*** Opening of Supplied data ***

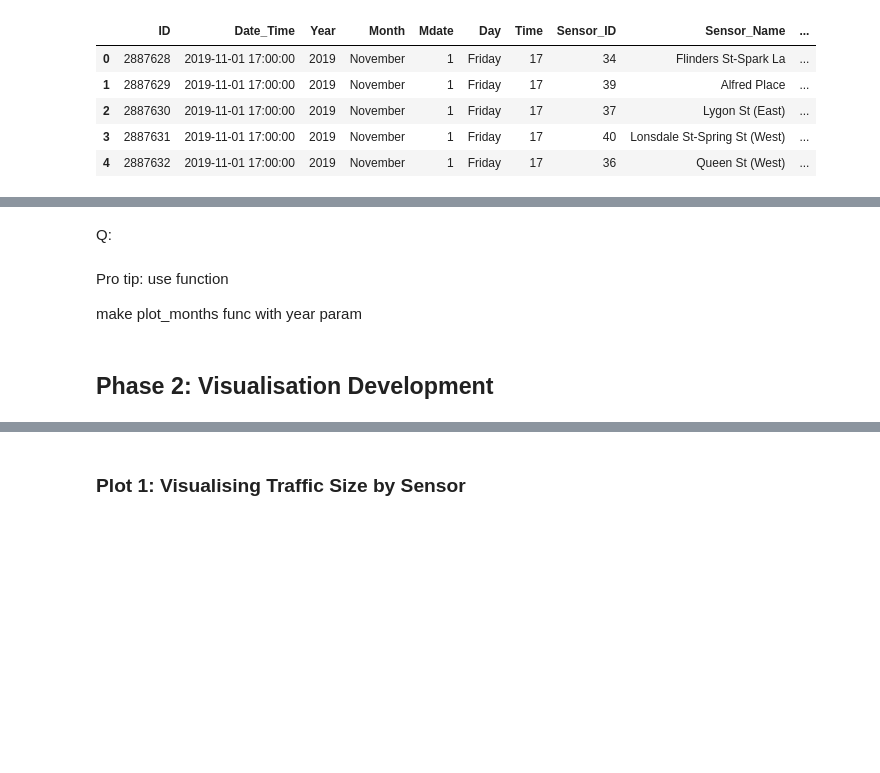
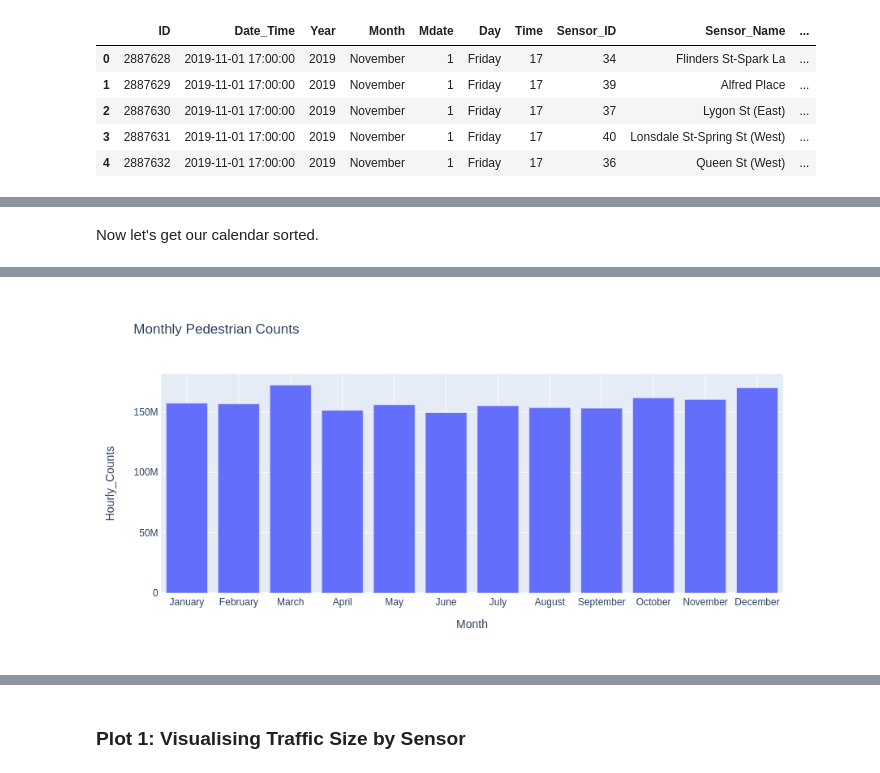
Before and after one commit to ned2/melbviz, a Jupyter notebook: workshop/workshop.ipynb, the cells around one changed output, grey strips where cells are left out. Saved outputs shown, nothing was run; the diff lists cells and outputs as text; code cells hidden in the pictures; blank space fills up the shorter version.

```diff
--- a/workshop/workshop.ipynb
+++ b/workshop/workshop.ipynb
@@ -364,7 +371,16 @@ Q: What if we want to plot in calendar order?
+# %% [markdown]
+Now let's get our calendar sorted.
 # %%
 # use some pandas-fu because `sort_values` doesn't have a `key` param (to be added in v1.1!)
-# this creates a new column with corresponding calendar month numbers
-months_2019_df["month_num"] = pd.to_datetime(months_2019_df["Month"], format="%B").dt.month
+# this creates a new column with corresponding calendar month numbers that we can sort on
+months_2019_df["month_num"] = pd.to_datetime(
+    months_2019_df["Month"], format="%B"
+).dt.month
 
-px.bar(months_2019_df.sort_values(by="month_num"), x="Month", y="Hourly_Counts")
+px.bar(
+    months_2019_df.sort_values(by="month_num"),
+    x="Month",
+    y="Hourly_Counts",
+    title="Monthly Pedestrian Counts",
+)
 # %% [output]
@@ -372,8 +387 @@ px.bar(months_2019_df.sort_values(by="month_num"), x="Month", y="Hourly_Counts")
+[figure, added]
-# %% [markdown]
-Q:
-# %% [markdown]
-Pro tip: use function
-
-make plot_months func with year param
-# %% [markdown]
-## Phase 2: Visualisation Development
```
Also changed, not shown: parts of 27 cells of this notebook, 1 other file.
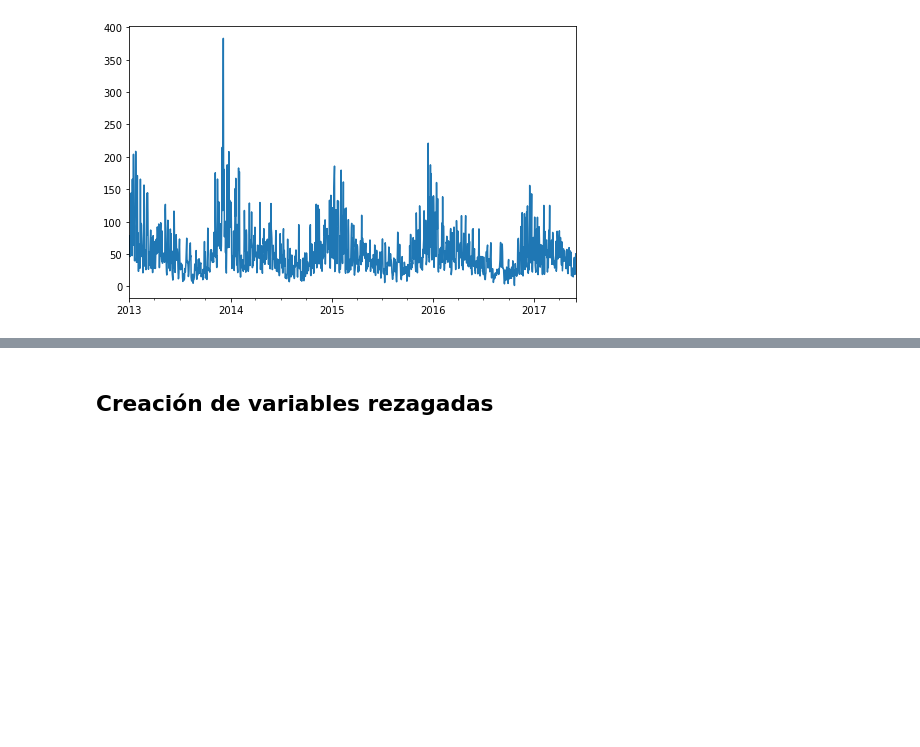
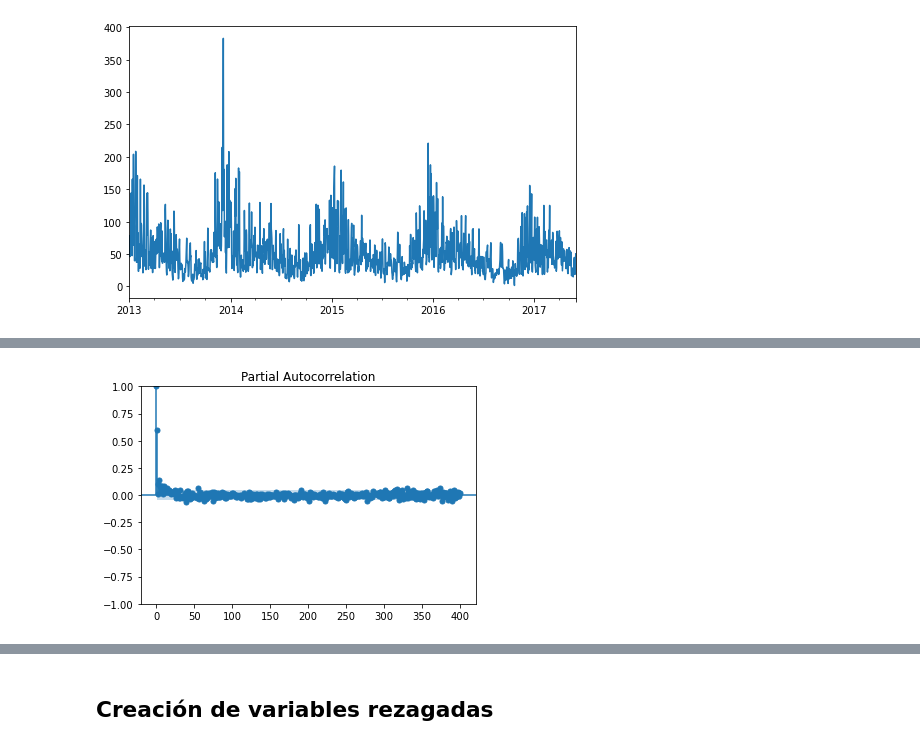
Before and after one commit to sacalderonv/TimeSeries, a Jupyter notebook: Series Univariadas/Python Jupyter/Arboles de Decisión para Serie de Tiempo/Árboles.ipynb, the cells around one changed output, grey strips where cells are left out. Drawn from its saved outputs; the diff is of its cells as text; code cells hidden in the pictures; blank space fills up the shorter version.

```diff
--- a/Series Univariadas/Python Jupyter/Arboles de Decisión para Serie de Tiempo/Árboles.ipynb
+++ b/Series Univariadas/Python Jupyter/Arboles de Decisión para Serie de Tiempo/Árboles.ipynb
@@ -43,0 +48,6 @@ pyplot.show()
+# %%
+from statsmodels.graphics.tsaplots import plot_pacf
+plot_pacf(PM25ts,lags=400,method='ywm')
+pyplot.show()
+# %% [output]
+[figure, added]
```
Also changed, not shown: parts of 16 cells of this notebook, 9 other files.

*** Close of Supplied data ***

Aim of the task -> The expected response is every line of the material, written out exactly, with the images removed.

Response ->
Before and after one commit to ned2/melbviz, a Jupyter notebook: workshop/workshop.ipynb, the cells around one changed output, grey strips where cells are left out. Saved outputs shown, nothing was run; the diff lists cells and outputs as text; code cells hidden in the pictures; blank space fills up the shorter version.

```diff
--- a/workshop/workshop.ipynb
+++ b/workshop/workshop.ipynb
@@ -364,7 +371,16 @@ Q: What if we want to plot in calendar order?
+# %% [markdown]
+Now let's get our calendar sorted.
 # %%
 # use some pandas-fu because `sort_values` doesn't have a `key` param (to be added in v1.1!)
-# this creates a new column with corresponding calendar month numbers
-months_2019_df["month_num"] = pd.to_datetime(months_2019_df["Month"], format="%B").dt.month
+# this creates a new column with corresponding calendar month numbers that we can sort on
+months_2019_df["month_num"] = pd.to_datetime(
+    months_2019_df["Month"], format="%B"
+).dt.month
 
-px.bar(months_2019_df.sort_values(by="month_num"), x="Month", y="Hourly_Counts")
+px.bar(
+    months_2019_df.sort_values(by="month_num"),
+    x="Month",
+    y="Hourly_Counts",
+    title="Monthly Pedestrian Counts",
+)
 # %% [output]
@@ -372,8 +387 @@ px.bar(months_2019_df.sort_values(by="month_num"), x="Month", y="Hourly_Counts")
+[figure, added]
-# %% [markdown]
-Q:
-# %% [markdown]
-Pro tip: use function
-
-make plot_months func with year param
-# %% [markdown]
-## Phase 2: Visualisation Development
```
Also changed, not shown: parts of 27 cells of this notebook, 1 other file.
Before and after one commit to sacalderonv/TimeSeries, a Jupyter notebook: Series Univariadas/Python Jupyter/Arboles de Decisión para Serie de Tiempo/Árboles.ipynb, the cells around one changed output, grey strips where cells are left out. Drawn from its saved outputs; the diff is of its cells as text; code cells hidden in the pictures; blank space fills up the shorter version.

```diff
--- a/Series Univariadas/Python Jupyter/Arboles de Decisión para Serie de Tiempo/Árboles.ipynb
+++ b/Series Univariadas/Python Jupyter/Arboles de Decisión para Serie de Tiempo/Árboles.ipynb
@@ -43,0 +48,6 @@ pyplot.show()
+# %%
+from statsmodels.graphics.tsaplots import plot_pacf
+plot_pacf(PM25ts,lags=400,method='ywm')
+pyplot.show()
+# %% [output]
+[figure, added]
```
Also changed, not shown: parts of 16 cells of this notebook, 9 other files.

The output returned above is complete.